About 45 city residents participated in two public workshops Thursday and Friday, where city staff gathered public input to help inform its biennial Goals, Initiatives and Outcomes plan.
Every two years, City Council and the City Manager’s Office set a new list of milestones that they would like to see the city accomplish. This year, the GIO process began with a presentation of the results of a citizen survey last month and will continue with a City Council retreat next month.
The two public workshops took place at the Stryker Center and outside of William and Mary’s Sadler Center. They were formatted as open houses, Interim City Manager Andrew Trivette said, with the goal of making them more accessible to city residents. He said that, while the city was developing its 2017-2018 GIO document, the public workshops were structured as longer presentations, which made them unappealing to busy residents.
“The problem with that is that it requires you to commit a two-hour period of time,” he said.
This year, the workshops were simplified into informal information-gathering sessions, where attendees went around to eight stations, where they could speak with members of different city departments and add suggestions for improvement by posting a sticky note to a tree-shaped diagram.
Each station was themed on one of the city’s eight main goals based on its current Goals, Initiatives and Outcomes document, which are: Character of the City, Economic Vitality, Human Resources, Health and Education, Recreation and Culture, Environmental Sustainability, Citizen Engagement/City Governance, Public Safety and Transportation.

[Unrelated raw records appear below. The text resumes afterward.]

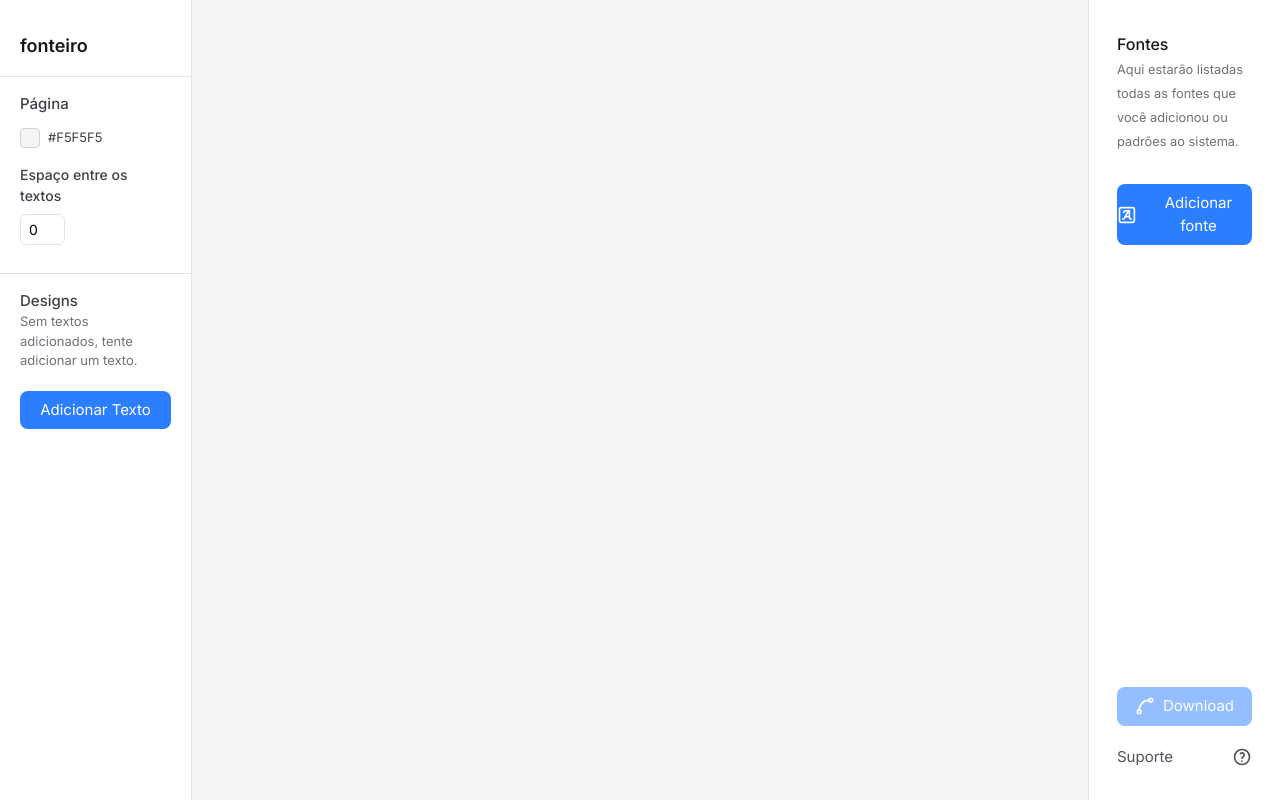
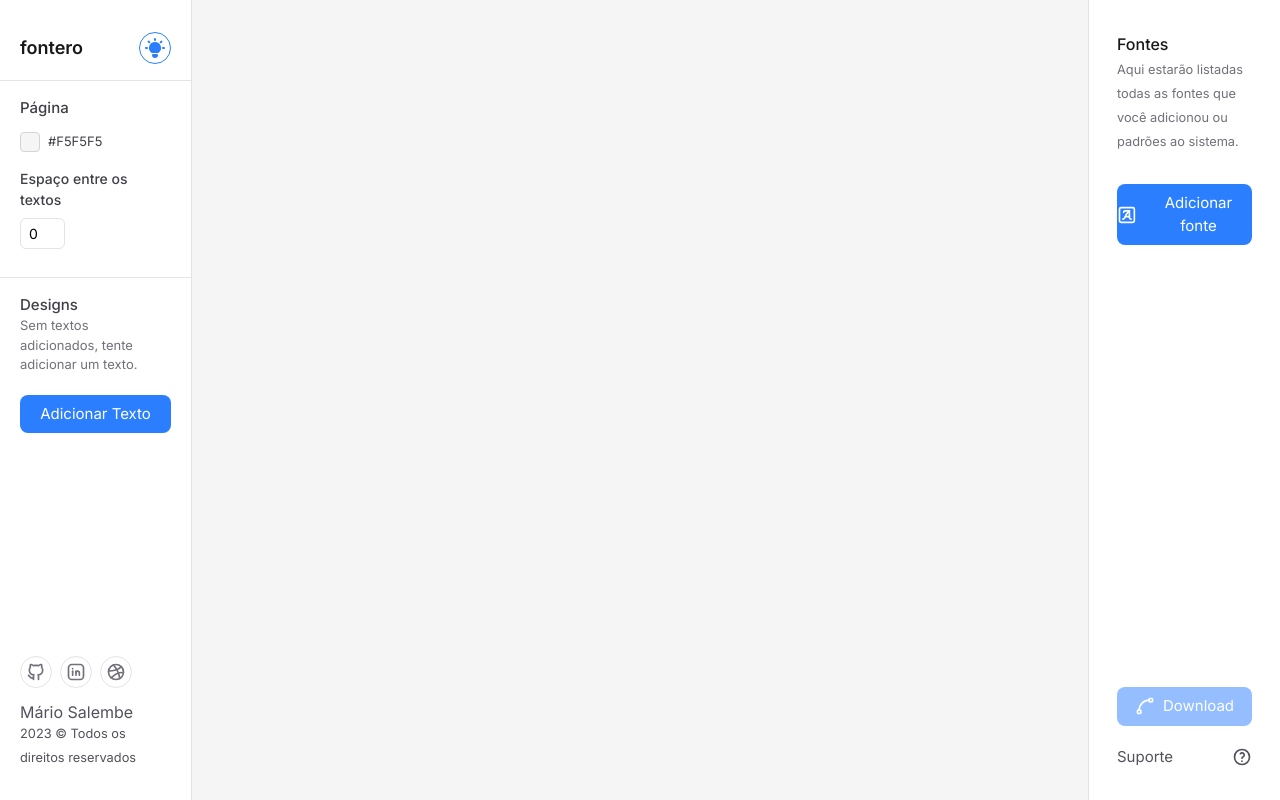
Before and after one commit to mariosalembe23/fontero, a Next.js app: page / in a window 1280 px wide. Built offline with nearby package versions, Linux system fonts and the light colour scheme.

Commit message:
Adicionado links

```diff
--- a/src/app/components/Areas/LeftPannel.tsx
+++ b/src/app/components/Areas/LeftPannel.tsx
@@ -6,6 +6,7 @@ import "tippy.js/dist/tippy.css";
 import { useSelector, useDispatch } from "react-redux";
 import { RootState } from "../../Redux/store";
 import { updateText, removeText } from "../../Redux/slices/textsSlice";
+import Link from "next/link";
 
 type TextProps = "off" | "on" | "none";
 
@@ -228,7 +229,26 @@ const LeftPannel: React.FC<LeftPannelProps> = ({
     <div className="border-r h-screen border-zinc-200 flex items-start flex-col justify-between py-8">
       <section className="w-full">
         <header className="px-5 flex items-center justify-between">
-          <h2 className="font-semibold text-lg text-zinc-900">fonteiro</h2>
+          <h2 className="font-semibold text-lg text-zinc-900">fontero</h2>
+          <div className="">
+            <button className="flex items-center text-blue-500 justify-center w-8 h-8 gap-2 rounded-full border border-blue-500 bg-white text-[14px]">
+              <svg
+                xmlns="http://www.w3.org/2000/svg"
+                viewBox="0 0 24 24"
+                fill="currentColor"
+                className="icon size-6 icon-tabler icons-tabler-filled icon-tabler-bulb"
+              >
+                <path stroke="none" d="M0 0h24v24H0z" fill="none" />
+                <path d="M4 11a1 1 0 0 1 .117 1.993l-.117 .007h-1a1 1 0 0 1 -.117 -1.993l.117 -.007h1z" />
+                <path d="M12 2a1 1 0 0 1 .993 .883l.007 .117v1a1 1 0 0 1 -1.993 .117l-.007 -.117v-1a1 1 0 0 1 1 -1z" />
+                <path d="M21 11a1 1 0 0 1 .117 1.993l-.117 .007h-1a1 1 0 0 1 -.117 -1.993l.117 -.007h1z" />
+                <path d="M4.893 4.893a1 1 0 0 1 1.32 -.083l.094 .083l.7 .7a1 1 0 0 1 -1.32 1.497l-.094 -.083l-.7 -.7a1 1 0 0 1 0 -1.414z" />
+                <path d="M17.693 4.893a1 1 0 0 1 1.497 1.32l-.083 .094l-.7 .7a1 1 0 0 1 -1.497 -1.32l.083 -.094l.7 -.7z" />
+                <path d="M14 18a1 1 0 0 1 1 1a3 3 0 0 1 -6 0a1 1 0 0 1 .883 -.993l.117 -.007h4z" />
+                <path d="M12 6a6 6 0 0 1 3.6 10.8a1 1 0 0 1 -.471 .192l-.129 .008h-6a1 1 0 0 1 -.6 -.2a6 6 0 0 1 3.6 -10.8z" />
+              </svg>
+            </button>
+          </div>
         </header>
         <section className="border-t px-5 w-full border-zinc-200 mt-4 pt-4">
           <h2 className="text-zinc-700 font-medium text-[15px]">Página</h2>
@@ -300,6 +320,78 @@ const LeftPannel: React.FC<LeftPannelProps> = ({
           </footer>
         </div>
       </section>
+      <footer className="px-5 flex flex-col items-start">
+        <div className="flex items-center justify-center gap-2">
+          <Link
+            href={"https://github.com/mariosalembe23"}
+            target="_blank"
+            className="w-8 h-8 flex items-center justify-center rounded-full border border-zinc-200 bg-white text-zinc-500 transition-all hover:bg-zinc-200 hover:text-zinc-900"
+          >
+            <svg
+              xmlns="http://www.w3.org/2000/svg"
+              viewBox="0 0 24 24"
+              fill="none"
+              stroke="currentColor"
+              strokeWidth="2"
+              strokeLinecap="round"
+              strokeLinejoin="round"
+              className="icon size-5 icon-tabler icons-tabler-outline icon-tabler-brand-github"
+            >
+              <path stroke="none" d="M0 0h24v24H0z" fill="none" />
+              <path d="M9 19c-4.3 1.4 -4.3 -2.5 -6 -3m12 5v-3.5c0 -1 .1 -1.4 -.5 -2c2.8 -.3 5.5 -1.4 5.5 -6a4.6 4.6 0 0 0 -1.3 -3.2a4.2 4.2 0 0 0 -.1 -3.2s-1.1 -.3 -3.5 1.3a12.3 12.3 0 0 0 -6.2 0c-2.4 -1.6 -3.5 -1.3 -3.5 -1.3a4.2 4.2 0 0 0 -.1 3.2a4.6 4.6 0 0 0 -1.3 3.2c0 4.6 2.7 5.7 5.5 6c-.6 .6 -.6 1.2 -.5 2v3.5" />
+            </svg>
+          </Link>
+          <Link
+            href={"https://www.linkedin.com/in/m%C3%A1rio-salembe-5211792a6/"}
+            target="_blank"
+            className="w-8 h-8 flex items-center justify-center rounded-full border border-zinc-200 bg-white text-zinc-500 transition-all hover:bg-zinc-200 hover:text-zinc-900"
+          >
+            <svg
+              xmlns="http://www.w3.org/2000/svg"
+              viewBox="0 0 24 24"
+              fill="none"
+              stroke="currentColor"
+              stroke-width="2"
+              stroke-linecap="round"
+              stroke-linejoin="round"
+              className="icon size-5 icon-tabler icons-tabler-outline icon-tabler-brand-linkedin"
+            >
+              <path stroke="none" d="M0 0h24v24H0z" fill="none" />
+              <path d="M8 11v5" />
+              <path d="M8 8v.01" />
+              <path d="M12 16v-5" />
+              <path d="M16 16v-3a2 2 0 1 0 -4 0" />
+              <path d="M3 7a4 4 0 0 1 4 -4h10a4 4 0 0 1 4 4v10a4 4 0 0 1 -4 4h-10a4 4 0 0 1 -4 -4z" />
+            </svg>
+          </Link>
+          <Link
+            href={"https://dribbble.com/mariosalembe_"}
+            target="_blank"
+            className="w-8 h-8 flex items-center justify-center rounded-full border border-zinc-200 bg-white text-zinc-500 transition-all hover:bg-zinc-200 hover:text-zinc-900"
+          >
+            <svg
+              xmlns="http://www.w3.org/2000/svg"
+              viewBox="0 0 24 24"
+              fill="none"
+              stroke="currentColor"
+              stroke-width="2"
+              stroke-linecap="round"
+              stroke-linejoin="round"
+              className="icon size-5 icon-tabler icons-tabler-outline icon-tabler-brand-dribbble"
+            >
+              <path stroke="none" d="M0 0h24v24H0z" fill="none" />
+              <path d="M12 12m-9 0a9 9 0 1 0 18 0a9 9 0 1 0 -18 0" />
+              <path d="M9 3.6c5 6 7 10.5 7.5 16.2" />
+              <path d="M6.4 19c3.5 -3.5 6 -6.5 14.5 -6.4" />
+              <path d="M3.1 10.75c5 0 9.814 -.38 15.314 -5" />
+            </svg>
+          </Link>
+        </div>
+        <div className="text-zinc-600 mt-4">
+          <p className="leading-none">Mário Salembe</p>
+          <small>2023 © Todos os direitos reservados</small>
+        </div>
+      </footer>
     </div>
   );
 };
```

After going to each station, attendees could participate in a 10-question survey where they were asked about ways to improve the city’s character and economic drivers, upcoming Capital Improvement Projects and how they would most prefer to receive information from the city.
City IT Director Mark Barnham said the results of the survey would be compiled and posted on the GIO page on the city’s website in the coming weeks.
City resident Gladys Victor attended the public workshop at the Stryker Center on Thursday evening, and said she was most interested in the Human Services, Health and Education station. Victor said her main suggestion to the city was to add a new skilled-nursing facility to aid the city’s large retiree population.
“One goal we need here is a rated skilled-nursing facility, we have one skilled-nursing facility in this town and it’s (rated) a level one” she said. “You want something better than that for your citizens, because you don’t have to be 65 years old, it can happen to anyone.”
City resident and Neighborhood Council of Williamsburg chairman Jim Joseph said he suggested increasing economic vitality, better citizen engagement and improving the character of the city.
“I came because I’m anxious to help improve the city,” Joseph said. “This is a good town, they’re already doing most of this stuff, we’re just here to give them some moral support to help them along.”
City Council members said the information-gathering sessions help them identify the priorities of Williamsburg residents before they develop their list of priorities for the next two years. Mayor Paul Freiling, who attended the public workshop at William and Mary, said the aim of the informal event is to get more people involved earlier in the goal-setting process.
“The more we can get people’s input, the more it can reflect the needs of the community,” Freiling said.
Council member Barbara Ramsey agreed, saying that the accessible nature of the two events makes it easier to achieve the goal of gaining citizen input on areas that need improvement in the city.
Those who were unable to attend either public workshop but would like to make their voices heard can participate in the 10-question survey at bit.ly/2MTa4HJ.
Arriaza can be reached at 757-790-9313 or on Twitter @rodrigoarriaza0.